A “theatre” of conflict is the geographic place where military events occur. World War II had two primary theatres: The European Theatre and the Pacific Theatre. https://www.nationalgeographic.org/interactive/world-war-ii-europe/.
What was the Cuban Missile Crisis all about?
The Cuban missile crisis (October 1962) was major confrontation that brought the United States and the Soviet Union close to war over the presence of Soviet nuclear-armed missiles in Cuba. https://www.britannica.com/event/Cuban-missile-crisis
What are arms control agreements?
Arms control is when a country or countries restrict the development, production, stockpiling, proliferation, distribution or usage of weapons. Arms control may refer to small arms, conventional weapons or weapons of mass destruction (WMD) and is usually associated with bilateral or multilateral treaties and agreements. https://www.thoughtco.com/what-is-arms-control-3310297
What is Mutually-Assured Destruction or MAD?
In theory, under mutual assured destruction, a nuclear attack by one superpower will be met with an overwhelming nuclear counterattack by their target — using early warning systems, automated missiles, airborne nuclear bombs, and missile-armed hidden submarines. This will lead to the complete destruction of both. As such, mutual assured destruction — often abbreviated as MAD — is part of the military strategy of deterrence, in which one adversary threatens another with a reprisal if they attack first. https://www.livescience.com/mutual-assured-destruction
What is nuclear deterrence?
Deterrence theory holds that nuclear weapons are intended to deter other states from attacking with their nuclear weapons, through the promise of retaliation and possibly mutually assured destruction. https://en.wikipedia.org/wiki/Deterrence_theory
What is meant by “escalate to de-escalate?”
Russia is modernizing extensively its nuclear forces to be able to “de-escalate a conflict” using a small number of strikes and, if necessary, launch a massive nuclear strike. Russian military doctrine includes what some have called an ‘escalate to de-escalate’ strategy—a strategy that purportedly seeks to de-escalate a conventional conflict through coercive threats, including limited nuclear use. https://www.usni.org/magazines/proceedings/2017/february/escalate-de-escalate

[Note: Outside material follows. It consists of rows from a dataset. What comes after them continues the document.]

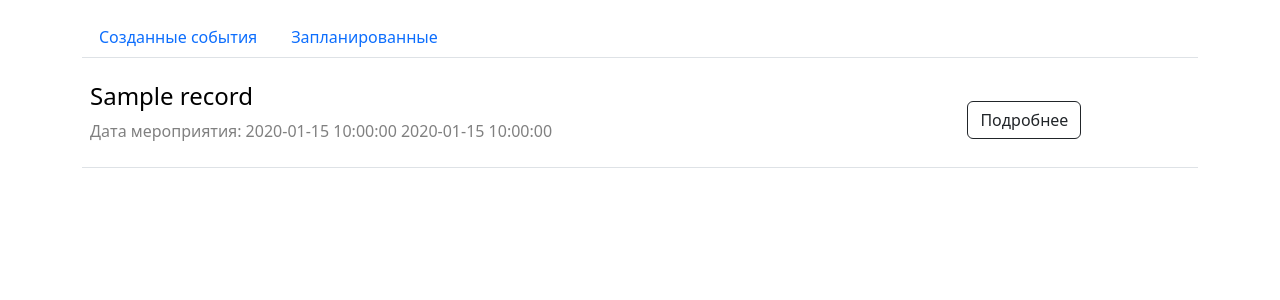
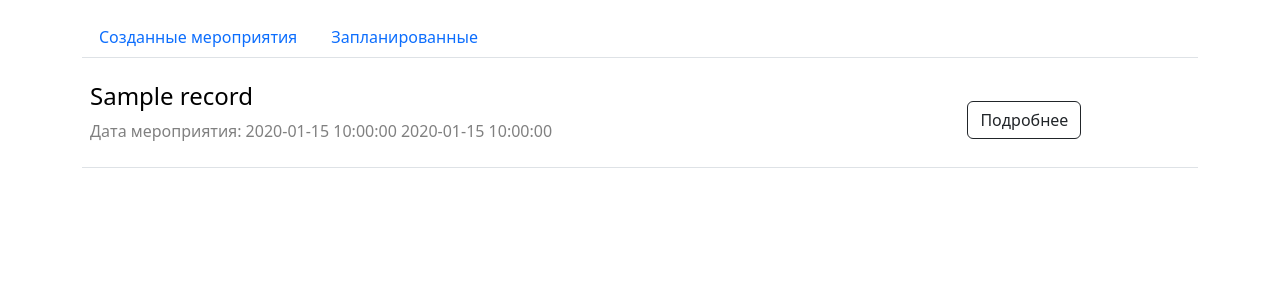
Before and after one commit to wilssuur/web-dev-cw-2024, a Flask app: template app/templates/user/my_records.html in a window 1280 px wide. Shown: the part 64-364 px from the top of the page. Run offline with Flask 3, Linux system fonts and the light colour scheme; the template is opened without the code that fills it: most values are stand-ins (such as "Sample title", 1, 10 or a date in 2020).

Commit message:
web-cw-2024

```diff
--- a/app/templates/user/my_events_base.html
+++ b/app/templates/user/my_events_base.html
@@ -3,7 +3,7 @@
 {% block content %}
 <ul class="nav nav-tabs">
     <li class="nav-item">
-      <a class="nav-link {% if request.endpoint == 'events.created' %} active {% endif %}" aria-current="page" href="{{ url_for('events.created') }}">Созданные события</a>
+      <a class="nav-link {% if request.endpoint == 'events.created' %} active {% endif %}" aria-current="page" href="{{ url_for('events.created') }}">Созданные мероприятия</a>
     </li>
     <li class="nav-item">
       <a class="nav-link {% if request.endpoint == 'records.records' %} active {% endif %}" href="{{ url_for('records.records') }}">Запланированные</a>
```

What is the Nuclear Posture Review?
Nuclear Posture Review (NPR): A period Defense Department review of U.S. nuclear deterrence policy, strategy and force posture that looks five to ten years into the future. The 2010 review is, for the first time, an unclassified document.

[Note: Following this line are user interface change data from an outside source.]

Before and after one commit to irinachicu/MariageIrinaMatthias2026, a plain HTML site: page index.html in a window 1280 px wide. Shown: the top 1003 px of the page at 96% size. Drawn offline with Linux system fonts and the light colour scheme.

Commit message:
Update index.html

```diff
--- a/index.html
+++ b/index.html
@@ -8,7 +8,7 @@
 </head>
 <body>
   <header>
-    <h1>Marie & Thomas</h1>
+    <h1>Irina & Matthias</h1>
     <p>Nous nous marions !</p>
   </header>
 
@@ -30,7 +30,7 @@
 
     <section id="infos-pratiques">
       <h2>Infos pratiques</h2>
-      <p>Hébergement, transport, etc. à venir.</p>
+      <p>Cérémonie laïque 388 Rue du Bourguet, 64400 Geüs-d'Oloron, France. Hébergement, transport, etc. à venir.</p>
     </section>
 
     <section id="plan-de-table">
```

(Cover: MOSCOW, RUSSIA – MAY 05, 2016: Night rehearsal celebration of the Victory Day (WWII). The RS-24 Yars (SS-27 Mod 2) is a MIRV-equipped, thermonuclear weapon intercontinental ballistic missile. Via Shuutterstock)